How has the expansion of formal schooling in developing countries actually contributed to children’s opportunities to learn and progress? What challenges remain to education systems seeking to reduce inequality of opportunity in the post-2015 climate?
Six papers from Young Lives draw together evidence and analysis on these issues from our linked household and school surveys, with a focus on the role of formal schooling in mediating between children’s home backgrounds and learning progress.
UKFIET Conference Preview
This is the second in a series of previews introducing Symposia, Round Tables and Sub-Themes from the 12th UKFIET International Conference on Education and Development to be held 10-12 September in Oxford, UK. Please leave your comments and questions about the Symposium below.
Young Lives is a longitudinal study of child poverty and its dynamics in Ethiopia, India, Vietnam and Peru, following 12,000 children over 15 years during the period set for the achievement of the Millennium Development Goals (MDGs). Since 2010, the study has also included school surveys, providing detailed information on index children and their peer’s education.
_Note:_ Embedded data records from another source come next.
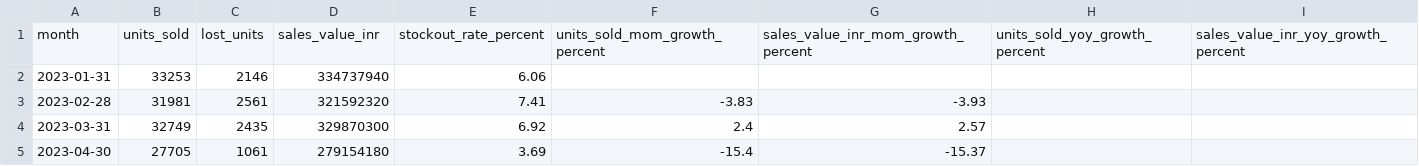
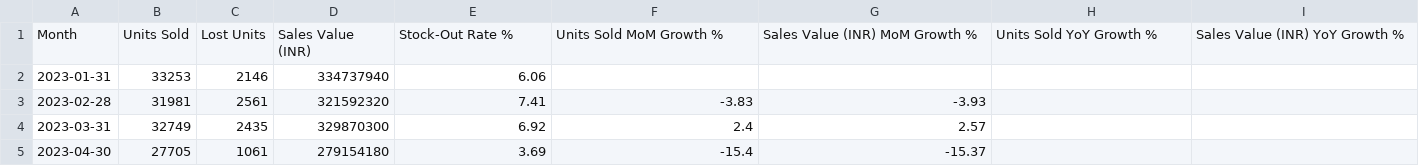
Before and after one commit to syedmusharaf0/Supply-Chain-Inventory-Performance, a CSV file: outputs/monthly_trend.csv, drawn as a sheet; only a part is shown; removed rows and columns are numbered as before the commit, all else as after; the diff names each change by its address in the sheet, - before the commit and + after, or states it on an @@ line.

```diff
--- a/outputs/monthly_trend.csv
+++ b/outputs/monthly_trend.csv
-row 1: month | units_sold | lost_units | sales_value_inr | stockout_rate_percent | units_sold_mom_growth_percent | sales_value_inr_mom_growth_percent | units_sold_yoy_growth_percent | sales_value_inr_yoy_growth_percent
+row 1: Month | Units Sold | Lost Units | Sales Value (INR) | Stock-Out Rate % | Units Sold MoM Growth % | Sales Value (INR) MoM Growth % | Units Sold YoY Growth % | Sales Value (INR) YoY Growth %
```
Also changed, not shown: data/fact_purchase_orders.csv, outputs/kpi_by_warehouse.csv, 23 other files.
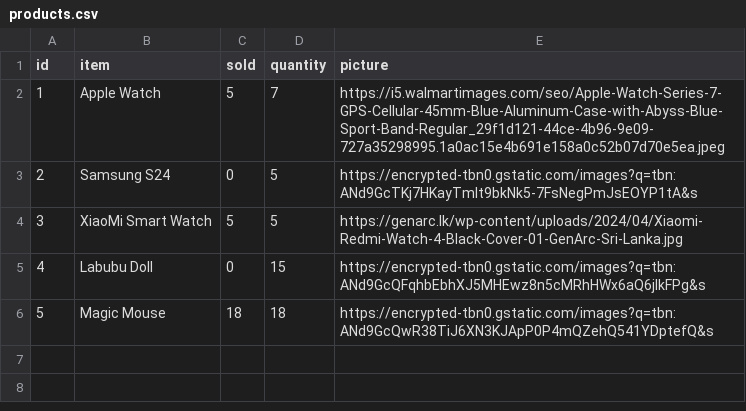
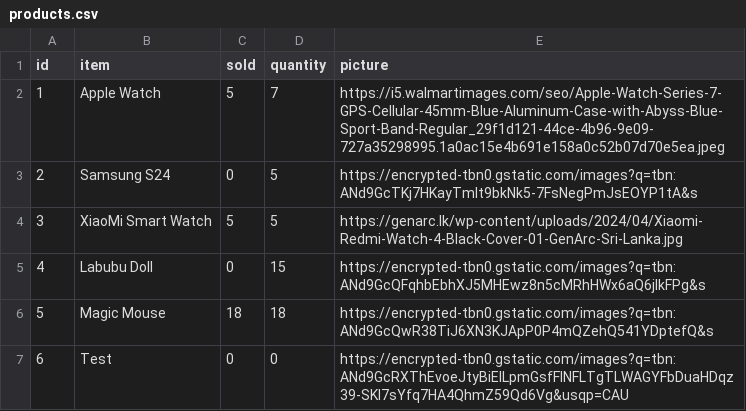
Before and after one commit to chloetohce/ssf_13t, a CSV file: src/main/resources/db/products.csv, drawn as a sheet.

```diff
--- a/src/main/resources/db/products.csv
+++ b/src/main/resources/db/products.csv
@@ -6 +6,2 @@ id,item,sold,quantity,picture
 5,Magic Mouse,18,18,https://encrypted-tbn0.gstatic.com/images?q=tbn:ANd9GcQwR38TiJ6XN3KJApP0P4mQZehQ541YDptefQ&s
+6,Test,0,0,https://encrypted-tbn0.gstatic.com/images?q=tbn:ANd9GcRXThEvoeJtyBiElLpmGsfFINFLTgTLWAGYFbDuaHDqz39-SKl7sYfq7HA4QhmZ59Qd6Vg&usqp=CAU
```
Also changed, not shown: 8 other files.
This symposium presents evidence and analysis from the linked household and school panels on role of education in mediating between children’s backgrounds and their learning experience and outcomes.
In the first symposium session, papers exploit the household and school data to look longitudinally at the association between household wealth when a child is very young and later ‘opportunities to learn’ in Peru; the role of formal schooling in ‘narrowing the gap’ between children in the early years of primary in cross-country perspective; and the impact of shocks and the burden of work on children’s primary school completion.
In the second session, papers focus on data collected at the schools of Young Lives children to consider the challenges of measuring learning achievement across linguistic and cultural groups; the teaching and learning practices of Ethiopian classrooms; and, finally, what value-added analysis contributes to knowledge about school effectiveness in Vietnam.